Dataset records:
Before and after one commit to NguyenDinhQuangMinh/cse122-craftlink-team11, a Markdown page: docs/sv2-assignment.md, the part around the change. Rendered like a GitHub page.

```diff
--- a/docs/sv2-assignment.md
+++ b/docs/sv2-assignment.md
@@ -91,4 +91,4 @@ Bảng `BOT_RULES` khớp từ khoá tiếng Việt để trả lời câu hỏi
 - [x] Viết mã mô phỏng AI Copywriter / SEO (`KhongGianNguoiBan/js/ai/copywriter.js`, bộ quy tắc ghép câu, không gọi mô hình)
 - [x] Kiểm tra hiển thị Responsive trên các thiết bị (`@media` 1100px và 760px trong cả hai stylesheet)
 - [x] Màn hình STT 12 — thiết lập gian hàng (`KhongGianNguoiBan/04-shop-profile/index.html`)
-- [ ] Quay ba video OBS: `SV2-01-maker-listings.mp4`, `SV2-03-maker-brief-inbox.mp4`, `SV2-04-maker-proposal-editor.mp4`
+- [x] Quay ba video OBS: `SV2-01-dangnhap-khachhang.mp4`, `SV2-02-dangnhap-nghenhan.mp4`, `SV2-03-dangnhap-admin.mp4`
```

--

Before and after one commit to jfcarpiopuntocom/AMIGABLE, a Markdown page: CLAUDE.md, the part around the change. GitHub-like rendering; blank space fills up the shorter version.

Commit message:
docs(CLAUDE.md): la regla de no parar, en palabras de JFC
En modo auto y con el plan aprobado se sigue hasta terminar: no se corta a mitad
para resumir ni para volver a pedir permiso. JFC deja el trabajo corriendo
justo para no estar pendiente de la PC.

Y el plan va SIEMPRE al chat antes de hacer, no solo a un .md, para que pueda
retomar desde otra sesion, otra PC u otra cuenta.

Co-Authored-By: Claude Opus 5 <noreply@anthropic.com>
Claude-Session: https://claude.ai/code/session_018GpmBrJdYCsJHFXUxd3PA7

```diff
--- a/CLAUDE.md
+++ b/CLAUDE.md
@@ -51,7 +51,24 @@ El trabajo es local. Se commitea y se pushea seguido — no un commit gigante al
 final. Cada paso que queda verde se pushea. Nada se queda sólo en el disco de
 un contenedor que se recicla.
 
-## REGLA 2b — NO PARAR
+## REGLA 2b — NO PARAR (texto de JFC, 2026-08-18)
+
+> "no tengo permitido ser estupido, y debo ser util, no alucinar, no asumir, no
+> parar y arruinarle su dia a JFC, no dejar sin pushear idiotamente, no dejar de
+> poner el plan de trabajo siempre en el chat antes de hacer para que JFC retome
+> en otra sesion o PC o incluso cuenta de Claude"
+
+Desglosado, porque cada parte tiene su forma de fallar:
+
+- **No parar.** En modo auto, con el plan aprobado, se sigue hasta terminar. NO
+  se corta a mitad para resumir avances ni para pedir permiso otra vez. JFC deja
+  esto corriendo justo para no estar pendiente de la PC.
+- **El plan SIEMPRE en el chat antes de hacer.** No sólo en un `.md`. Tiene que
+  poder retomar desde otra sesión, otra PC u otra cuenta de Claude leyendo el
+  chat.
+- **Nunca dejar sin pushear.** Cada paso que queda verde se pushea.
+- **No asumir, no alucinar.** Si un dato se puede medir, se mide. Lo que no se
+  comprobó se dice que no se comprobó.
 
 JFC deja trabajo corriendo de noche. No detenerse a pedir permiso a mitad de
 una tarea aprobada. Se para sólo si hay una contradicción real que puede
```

---

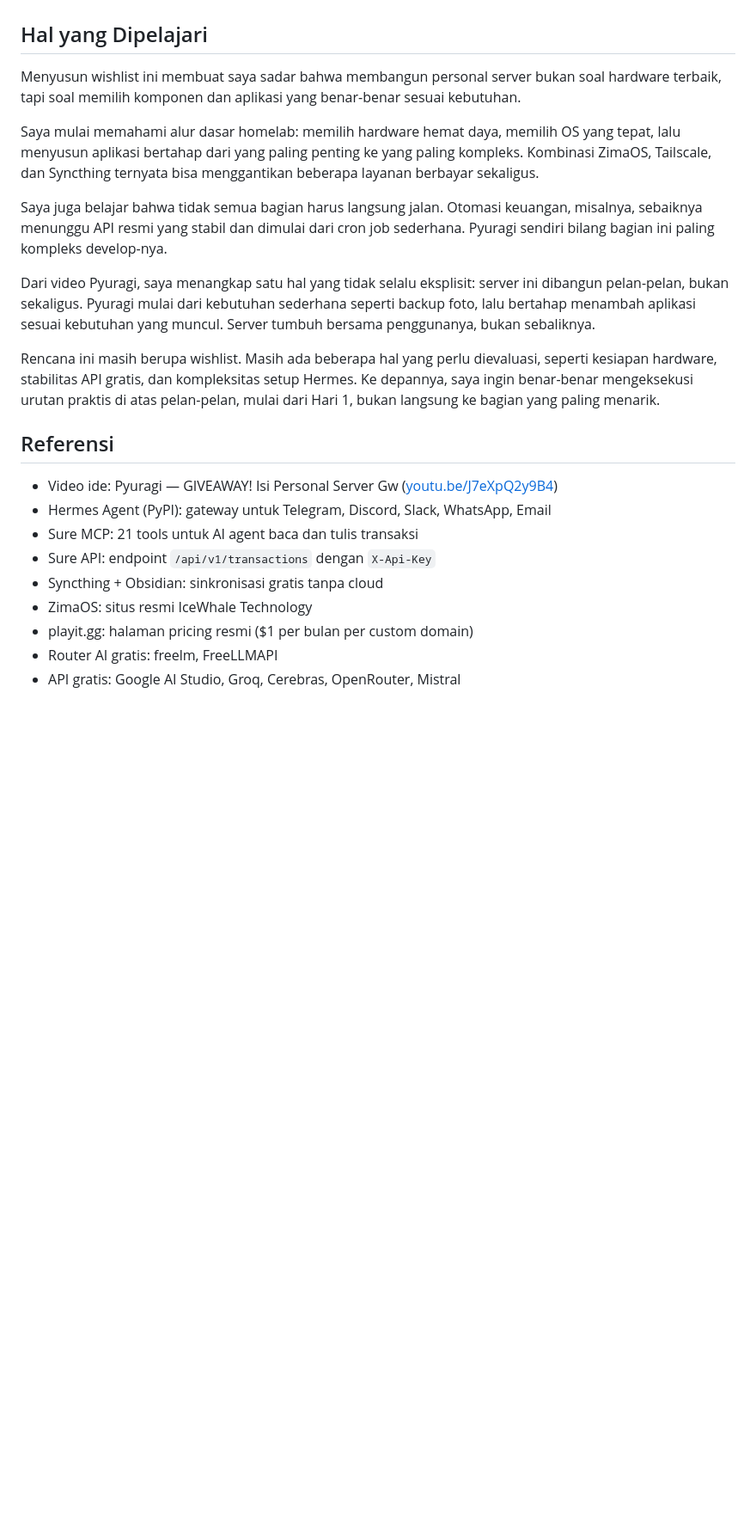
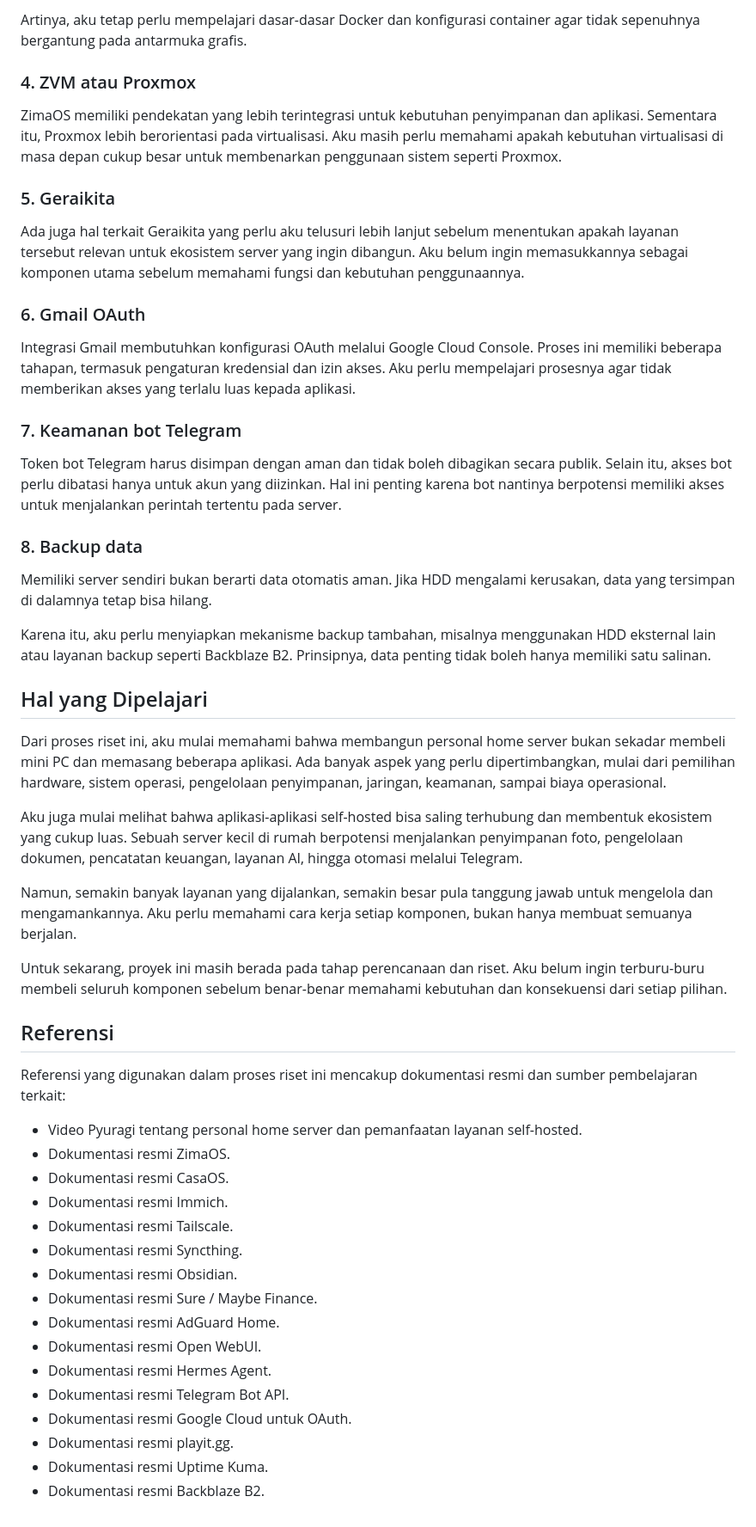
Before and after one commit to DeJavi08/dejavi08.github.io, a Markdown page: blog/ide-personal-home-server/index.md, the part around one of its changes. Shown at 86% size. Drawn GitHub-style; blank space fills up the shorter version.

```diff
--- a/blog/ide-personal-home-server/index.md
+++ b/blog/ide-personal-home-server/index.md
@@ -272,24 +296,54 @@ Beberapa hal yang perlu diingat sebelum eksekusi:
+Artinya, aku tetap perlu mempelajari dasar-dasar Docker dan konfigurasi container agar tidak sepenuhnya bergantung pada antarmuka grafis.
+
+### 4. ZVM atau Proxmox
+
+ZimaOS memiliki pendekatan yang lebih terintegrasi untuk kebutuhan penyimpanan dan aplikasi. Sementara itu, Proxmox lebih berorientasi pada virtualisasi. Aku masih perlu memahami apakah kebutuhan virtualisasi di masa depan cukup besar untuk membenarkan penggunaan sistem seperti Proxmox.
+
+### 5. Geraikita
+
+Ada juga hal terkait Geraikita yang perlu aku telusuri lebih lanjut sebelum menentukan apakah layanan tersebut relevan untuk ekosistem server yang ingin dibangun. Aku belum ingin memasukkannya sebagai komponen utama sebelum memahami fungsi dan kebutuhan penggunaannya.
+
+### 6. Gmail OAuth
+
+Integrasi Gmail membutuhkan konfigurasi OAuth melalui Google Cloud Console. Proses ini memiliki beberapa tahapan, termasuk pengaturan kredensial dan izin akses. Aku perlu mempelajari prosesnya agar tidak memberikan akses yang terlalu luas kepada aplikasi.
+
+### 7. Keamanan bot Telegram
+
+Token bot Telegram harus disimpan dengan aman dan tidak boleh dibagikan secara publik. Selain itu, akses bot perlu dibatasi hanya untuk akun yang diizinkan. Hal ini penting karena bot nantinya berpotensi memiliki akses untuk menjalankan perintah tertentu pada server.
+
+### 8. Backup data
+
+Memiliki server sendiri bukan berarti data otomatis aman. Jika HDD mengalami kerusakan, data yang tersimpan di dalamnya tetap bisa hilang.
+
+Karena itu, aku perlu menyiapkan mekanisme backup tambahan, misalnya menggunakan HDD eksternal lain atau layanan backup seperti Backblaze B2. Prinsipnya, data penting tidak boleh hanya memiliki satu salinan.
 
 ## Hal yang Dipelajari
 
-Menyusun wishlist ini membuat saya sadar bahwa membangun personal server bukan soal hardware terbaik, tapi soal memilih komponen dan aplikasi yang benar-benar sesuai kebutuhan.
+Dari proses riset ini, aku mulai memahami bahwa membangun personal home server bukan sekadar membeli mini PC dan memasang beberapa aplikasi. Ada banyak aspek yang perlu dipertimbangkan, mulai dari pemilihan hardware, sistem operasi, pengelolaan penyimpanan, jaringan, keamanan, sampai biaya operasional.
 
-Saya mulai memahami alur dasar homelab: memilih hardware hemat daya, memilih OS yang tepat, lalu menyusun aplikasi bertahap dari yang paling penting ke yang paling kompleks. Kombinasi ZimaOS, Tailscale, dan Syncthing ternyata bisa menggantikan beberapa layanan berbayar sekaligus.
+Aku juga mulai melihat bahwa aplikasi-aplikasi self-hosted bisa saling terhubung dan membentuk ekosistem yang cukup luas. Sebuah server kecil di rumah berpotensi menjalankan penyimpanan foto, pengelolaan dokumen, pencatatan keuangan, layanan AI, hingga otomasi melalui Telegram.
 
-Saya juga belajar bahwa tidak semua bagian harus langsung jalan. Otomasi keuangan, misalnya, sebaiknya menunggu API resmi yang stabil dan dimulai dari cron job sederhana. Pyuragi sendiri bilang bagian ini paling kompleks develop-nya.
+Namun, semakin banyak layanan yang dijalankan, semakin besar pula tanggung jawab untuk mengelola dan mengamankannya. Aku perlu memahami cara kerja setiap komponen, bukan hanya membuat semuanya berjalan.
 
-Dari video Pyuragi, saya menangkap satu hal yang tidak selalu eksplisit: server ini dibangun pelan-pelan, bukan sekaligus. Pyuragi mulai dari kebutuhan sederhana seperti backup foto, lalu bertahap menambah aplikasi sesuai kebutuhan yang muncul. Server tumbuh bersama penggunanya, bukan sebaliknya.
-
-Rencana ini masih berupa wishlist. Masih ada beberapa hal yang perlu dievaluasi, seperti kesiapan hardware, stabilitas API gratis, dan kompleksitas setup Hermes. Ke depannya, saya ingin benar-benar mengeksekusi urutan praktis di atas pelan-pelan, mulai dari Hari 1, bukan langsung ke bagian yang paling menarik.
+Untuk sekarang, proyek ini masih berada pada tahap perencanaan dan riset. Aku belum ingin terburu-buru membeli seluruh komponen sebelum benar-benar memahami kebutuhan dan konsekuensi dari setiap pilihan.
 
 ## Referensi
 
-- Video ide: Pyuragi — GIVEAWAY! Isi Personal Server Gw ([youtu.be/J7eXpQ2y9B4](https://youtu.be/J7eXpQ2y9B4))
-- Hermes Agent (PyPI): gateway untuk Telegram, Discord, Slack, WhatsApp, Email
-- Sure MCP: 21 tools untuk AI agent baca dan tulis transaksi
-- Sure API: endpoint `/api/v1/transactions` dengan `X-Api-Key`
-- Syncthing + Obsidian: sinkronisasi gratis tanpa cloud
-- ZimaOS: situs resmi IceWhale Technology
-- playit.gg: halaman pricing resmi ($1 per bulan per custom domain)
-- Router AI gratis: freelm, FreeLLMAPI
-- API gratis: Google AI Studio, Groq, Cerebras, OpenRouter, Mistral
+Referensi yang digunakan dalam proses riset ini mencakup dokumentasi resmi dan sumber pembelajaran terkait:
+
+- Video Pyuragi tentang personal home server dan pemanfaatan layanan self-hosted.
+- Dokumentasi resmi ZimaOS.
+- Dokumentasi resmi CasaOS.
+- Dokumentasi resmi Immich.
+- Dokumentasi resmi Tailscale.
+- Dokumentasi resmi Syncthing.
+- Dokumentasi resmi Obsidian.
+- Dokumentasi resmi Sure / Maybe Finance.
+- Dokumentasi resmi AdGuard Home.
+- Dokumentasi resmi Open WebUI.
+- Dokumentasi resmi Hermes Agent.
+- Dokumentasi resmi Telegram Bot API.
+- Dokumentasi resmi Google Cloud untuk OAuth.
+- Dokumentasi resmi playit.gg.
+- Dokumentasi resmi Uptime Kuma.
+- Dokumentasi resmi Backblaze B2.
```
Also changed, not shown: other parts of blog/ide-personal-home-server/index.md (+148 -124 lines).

- [What you will do] Look over the entries above. Copy every line that contains the word "Google".

- [Answer section]
+Integrasi Gmail membutuhkan konfigurasi OAuth melalui Google Cloud Console. Proses ini memiliki beberapa tahapan, termasuk pengaturan kredensial dan izin akses. Aku perlu mempelajari prosesnya agar tidak memberikan akses yang terlalu luas kepada aplikasi.
-- API gratis: Google AI Studio, Groq, Cerebras, OpenRouter, Mistral
+- Dokumentasi resmi Google Cloud untuk OAuth.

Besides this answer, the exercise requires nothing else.